Library Header Image
LSE Research Online LSE Library Services

Principles of justice in health care rationing

Cookson, Richard and Dolan, Paul (2000) Principles of justice in health care rationing. Journal of Medical Ethics, 26 (5). pp. 323-329. ISSN 0306-6800

Full text not available from this repository.
Identification Number: 10.1136/jme.26.5.323


This paper compares and contrasts three different substantive (as opposed to procedural) principles of justice for making health care priority-setting or “rationing” decisions: need principles, maximising principles and egalitarian principles. The principles are compared by tracing out their implications for a hypothetical rationing decision involving four identified patients. This decision has been the subject of an empirical study of public opinion based on small-group discussions, which found that the public seem to support a pluralistic combination of all three kinds of rationing principle.
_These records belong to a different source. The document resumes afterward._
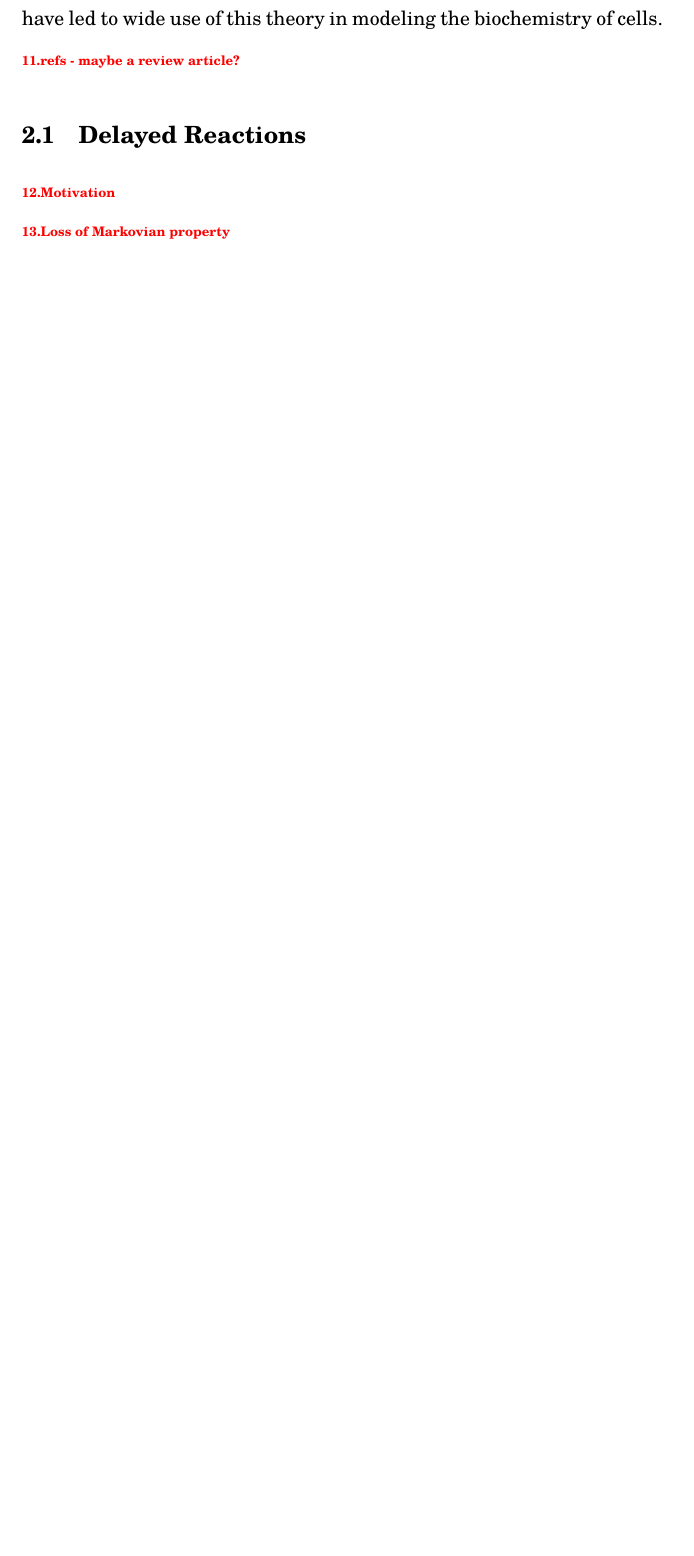
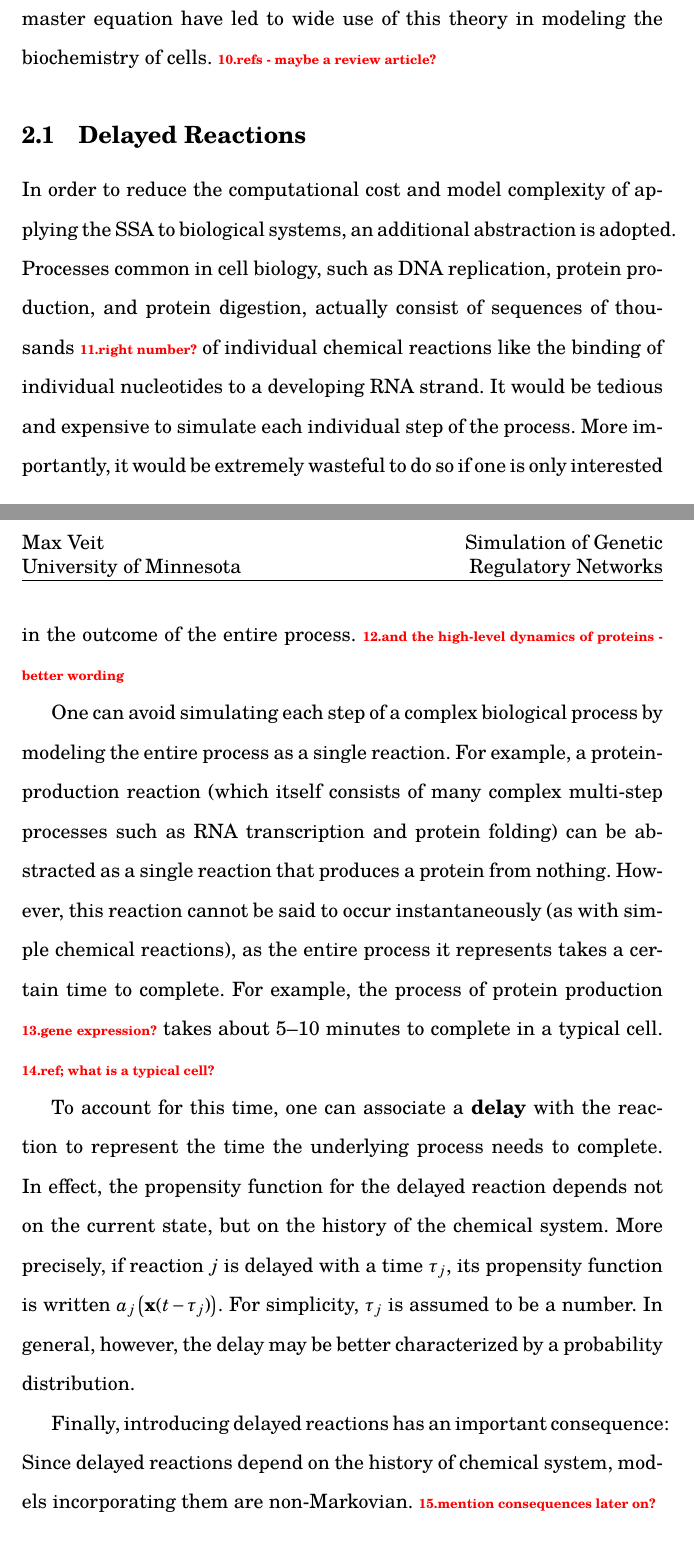
Before and after one commit to max-veit/wessa-delay, a LaTeX thesis (thesis/thesis.tex): part of page 6 of 8 before the commit and two parts of pages 6 and 7 of 9 after it, the two joined at a grey line, cut so that both start at the same text, the shorter picture padded with empty space. Compiled offline with LuaLaTeX.

Commit message:
Added section on delayed reactions

```diff
--- a/thesis/thesis.tex
+++ b/thesis/thesis.tex
@@ -75,6 +75,8 @@
 \DeclareMathOperator{\Prob}{P}
 % Physics Domain-Specific
 \newcommand{\kB}{\ensuremath{k_\mathrm{B}}}
+% Document-specific
+\newcommand{\delaytime}{\ensuremath{\tau}}
 
 % Headers and Footers
 \usepackage{fancyhdr}
@@ -133,14 +135,18 @@ Using the above assumption, it is possible to derive a differential equation tha
 \end{equation}
 The sum runs over all the reaction pathways in the chemical system. The vector $\vec{s}_j$, known as the state-change vector of reaction $j$, indicates the effect of the reaction $j$ on the state of the chemical system: reaction $j$ takes the state instantaneously from $\vec{x}$ to $\vec{x} + \vec{s}_j$.
 
-The above definition of propensity and the resulting Master equation rely on several simplifying assumptions about the system. \todo{more on well-stirred, ideal gas or dilute solution, maybe instantaneous reactions...} \todo{need reference that details assumptions, if Gillespie 2007 doesn't mention it} While these assumptions begin to break down in living cells (see Section~\ref{sub:diffusion-crowded}), the utility and ease of implementation of algorithms to solve the chemical master equation have led to wide use of this theory in modeling the biochemistry of cells. \todo{refs - maybe a review article?}
+The above definition of propensity and the resulting Master equation rely on several simplifying assumptions about the system. The most severe of these is that the chemical system is assumed to be a homogeneous (well-stirred) ideal gas or dilute solution. \todo{may need reference that details assumptions, since Gillespie (2007) doesn't mention the ideal-gas part} While these assumptions begin to break down in living cells (see Section~\ref{sub:diffusion-crowded}), the utility and ease of implementation of algorithms to solve the chemical master equation have led to wide use of this theory in modeling the biochemistry of cells. \todo{refs - maybe a review article?}
 
 \subsection{Delayed Reactions} % (fold)
 \label{sub:delayed-reactions}
 
-\todo{Motivation}
+In order to reduce the computational cost and model complexity of applying the SSA to biological systems, an additional abstraction is adopted. Processes common in cell biology, such as DNA replication, protein production, and protein digestion, actually consist of sequences of thousands \todo{right number?} of individual chemical reactions like the binding of individual nucleotides to a developing RNA strand. It would be tedious and expensive to simulate each individual step of the process. More importantly, it would be extremely wasteful to do so if one is only interested in the outcome of the entire process. \todo{and the high-level dynamics of proteins - better wording}
 
-\todo{Loss of Markovian property}
+One can avoid simulating each step of a complex biological process by modeling the entire process as a single reaction. For example, a protein-production reaction (which itself consists of many complex multi-step processes such as RNA transcription and protein folding) can be abstracted as a single reaction that produces a protein from nothing. However, this reaction cannot be said to occur instantaneously (as with simple chemical reactions), as the entire process it represents takes a certain time to complete. For example, the process of protein production \todo{gene expression?} takes about 5--10 minutes to complete in a typical cell. \todo{ref; what is a typical cell?}
+
+To account for this time, one can associate a \defkeywd{delay} with the reaction to represent the time the underlying process needs to complete. In effect, the propensity function for the delayed reaction depends not on the current state, but on the history of the chemical system. More precisely, if reaction $j$ is delayed with a time $\delaytime_j$, its propensity function is written $a_j \left(\vec{x}(t - \delaytime_j) \right)$. For simplicity, $\delaytime_j$ is assumed to be a number. In general, however, the delay may be better characterized by a probability distribution.
+
+Finally, introducing delayed reactions has an important consequence: Since delayed reactions depend on the history of chemical system, models incorporating them are non-Markovian. \todo{mention consequences later on?}
 
 % subsection delayed-reactions (end)
 
```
In conclusion, it is suggested that there is room for further work by philosophers and others on the development of a coherent and pluralistic theory of health care rationing which accords with public opinions.
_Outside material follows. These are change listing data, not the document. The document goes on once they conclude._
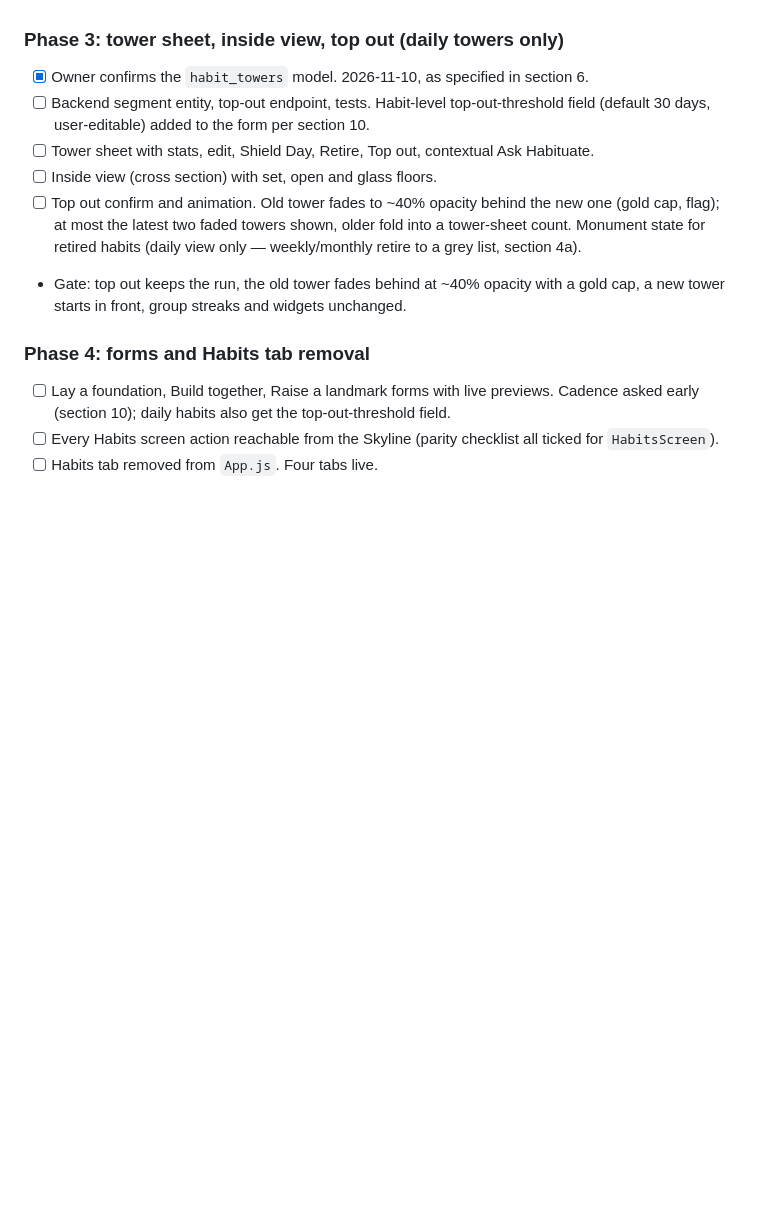
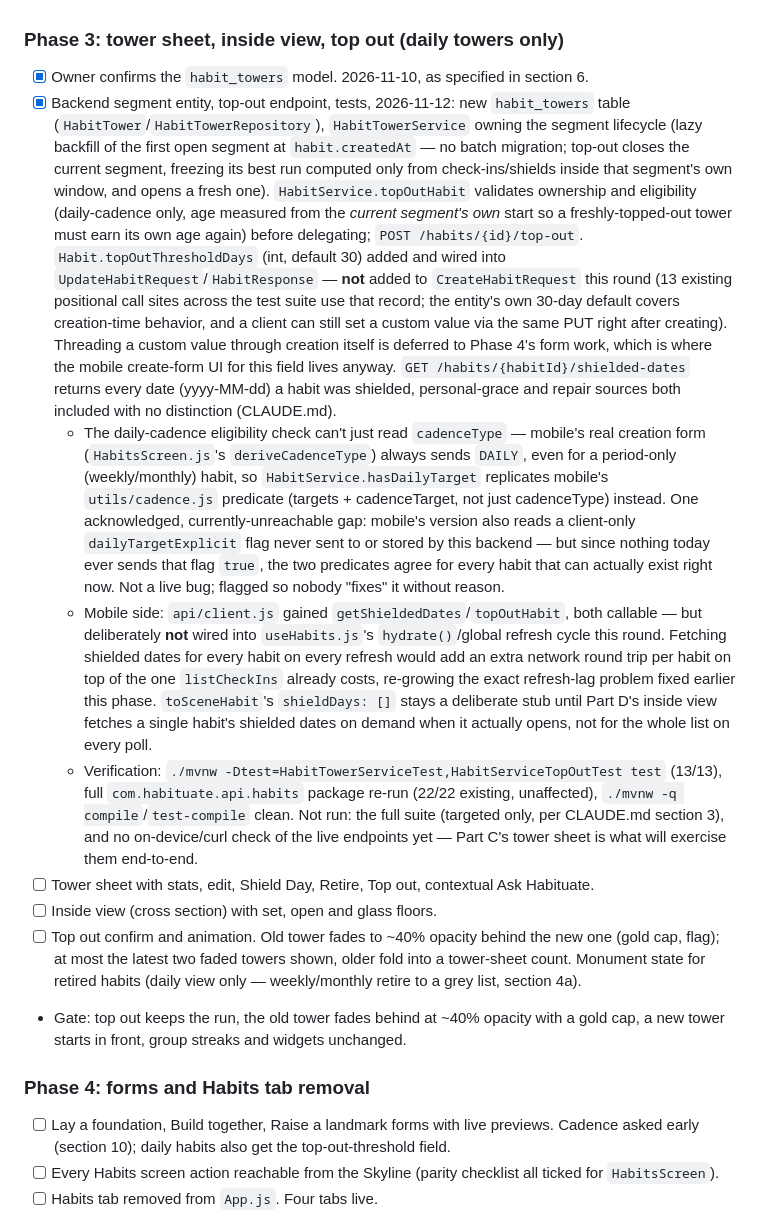
Before and after one commit to sa1dasari/habituate, a Markdown page: SKYLINE.md, the part around the change. Rendered like a GitHub page; blank space fills up the shorter version.

Commit message:
Tick Phase 3a (backend segment entity, top-out, shielded-dates) in SKYLINE.md
Documents the hasDailyTarget replication decision, the
CreateHabitRequest deferral to Phase 4, and why shielded-dates isn't
wired into the global refresh cycle yet.

```diff
--- a/SKYLINE.md
+++ b/SKYLINE.md
@@ -237,7 +237,10 @@ Revised 2026-11-10 (`SKYLINE-ADDENDUM.md` section 8) — not yet applied to the
 
 ### Phase 3: tower sheet, inside view, top out (daily towers only)
 - [x] Owner confirms the `habit_towers` model. 2026-11-10, as specified in section 6.
-- [ ] Backend segment entity, top-out endpoint, tests. Habit-level top-out-threshold field (default 30 days, user-editable) added to the form per section 10.
+- [x] Backend segment entity, top-out endpoint, tests, 2026-11-12: new `habit_towers` table (`HabitTower`/`HabitTowerRepository`), `HabitTowerService` owning the segment lifecycle (lazy backfill of the first open segment at `habit.createdAt` — no batch migration; top-out closes the current segment, freezing its best run computed only from check-ins/shields inside that segment's own window, and opens a fresh one). `HabitService.topOutHabit` validates ownership and eligibility (daily-cadence only, age measured from the *current segment's own* start so a freshly-topped-out tower must earn its own age again) before delegating; `POST /habits/{id}/top-out`. `Habit.topOutThresholdDays` (int, default 30) added and wired into `UpdateHabitRequest`/`HabitResponse` — **not** added to `CreateHabitRequest` this round (13 existing positional call sites across the test suite use that record; the entity's own 30-day default covers creation-time behavior, and a client can still set a custom value via the same PUT right after creating). Threading a custom value through creation itself is deferred to Phase 4's form work, which is where the mobile create-form UI for this field lives anyway. `GET /habits/{habitId}/shielded-dates` returns every date (yyyy-MM-dd) a habit was shielded, personal-grace and repair sources both included with no distinction (CLAUDE.md).
+  - The daily-cadence eligibility check can't just read `cadenceType` — mobile's real creation form (`HabitsScreen.js`'s `deriveCadenceType`) always sends `DAILY`, even for a period-only (weekly/monthly) habit, so `HabitService.hasDailyTarget` replicates mobile's `utils/cadence.js` predicate (targets + cadenceTarget, not just cadenceType) instead. One acknowledged, currently-unreachable gap: mobile's version also reads a client-only `dailyTargetExplicit` flag never sent to or stored by this backend — but since nothing today ever sends that flag `true`, the two predicates agree for every habit that can actually exist right now. Not a live bug; flagged so nobody "fixes" it without reason.
+  - Mobile side: `api/client.js` gained `getShieldedDates`/`topOutHabit`, both callable — but deliberately **not** wired into `useHabits.js`'s `hydrate()`/global refresh cycle this round. Fetching shielded dates for every habit on every refresh would add an extra network round trip per habit on top of the one `listCheckIns` already costs, re-growing the exact refresh-lag problem fixed earlier this phase. `toSceneHabit`'s `shieldDays: []` stays a deliberate stub until Part D's inside view fetches a single habit's shielded dates on demand when it actually opens, not for the whole list on every poll.
+  - Verification: `./mvnw -Dtest=HabitTowerServiceTest,HabitServiceTopOutTest test` (13/13), full `com.habituate.api.habits` package re-run (22/22 existing, unaffected), `./mvnw -q compile`/`test-compile` clean. Not run: the full suite (targeted only, per CLAUDE.md section 3), and no on-device/curl check of the live endpoints yet — Part C's tower sheet is what will exercise them end-to-end.
 - [ ] Tower sheet with stats, edit, Shield Day, Retire, Top out, contextual Ask Habituate.
 - [ ] Inside view (cross section) with set, open and glass floors.
 - [ ] Top out confirm and animation. Old tower fades to ~40% opacity behind the new one (gold cap, flag); at most the latest two faded towers shown, older fold into a tower-sheet count. Monument state for retired habits (daily view only — weekly/monthly retire to a grey list, section 4a).
```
Item Type: Article
Official URL:
Additional Information: © 2000 by the BMJ Publishing Group Ltd & Institute of Medical Ethics.
Divisions: Social Policy
Subjects: R Medicine > RA Public aspects of medicine
Date Deposited: 02 Mar 2011 16:39
Last Modified: 20 Oct 2021 00:41

Actions (login required)

View Item View Item